EXERCISE =
The answer must be one number: how many lines below contain the word "README".

Before-and-after change records:
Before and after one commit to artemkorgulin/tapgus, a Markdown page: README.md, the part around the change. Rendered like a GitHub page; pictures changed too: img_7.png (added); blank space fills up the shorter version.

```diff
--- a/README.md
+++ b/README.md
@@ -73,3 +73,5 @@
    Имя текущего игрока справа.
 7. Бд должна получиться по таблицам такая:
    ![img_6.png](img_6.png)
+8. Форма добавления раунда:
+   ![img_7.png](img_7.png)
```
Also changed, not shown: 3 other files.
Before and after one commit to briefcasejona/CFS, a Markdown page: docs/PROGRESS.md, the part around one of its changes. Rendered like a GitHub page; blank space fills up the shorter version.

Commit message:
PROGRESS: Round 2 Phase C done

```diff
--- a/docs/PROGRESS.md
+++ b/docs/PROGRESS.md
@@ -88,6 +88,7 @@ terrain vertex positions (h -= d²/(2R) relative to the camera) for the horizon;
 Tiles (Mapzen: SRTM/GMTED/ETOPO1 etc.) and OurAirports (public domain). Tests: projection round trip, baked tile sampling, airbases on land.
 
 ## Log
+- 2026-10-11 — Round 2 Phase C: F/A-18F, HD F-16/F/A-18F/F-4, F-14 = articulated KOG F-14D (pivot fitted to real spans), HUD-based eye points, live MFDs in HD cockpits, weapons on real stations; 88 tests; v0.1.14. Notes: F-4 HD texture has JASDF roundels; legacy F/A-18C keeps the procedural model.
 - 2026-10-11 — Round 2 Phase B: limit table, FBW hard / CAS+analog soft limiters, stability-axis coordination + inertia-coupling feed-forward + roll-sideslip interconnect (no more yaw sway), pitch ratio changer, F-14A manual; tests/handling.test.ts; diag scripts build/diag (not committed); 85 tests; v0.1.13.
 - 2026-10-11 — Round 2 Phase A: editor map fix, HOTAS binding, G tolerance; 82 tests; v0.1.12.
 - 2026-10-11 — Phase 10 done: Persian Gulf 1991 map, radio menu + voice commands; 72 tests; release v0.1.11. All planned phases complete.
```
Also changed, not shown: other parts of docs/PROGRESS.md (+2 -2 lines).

TASK OUTPUT =
3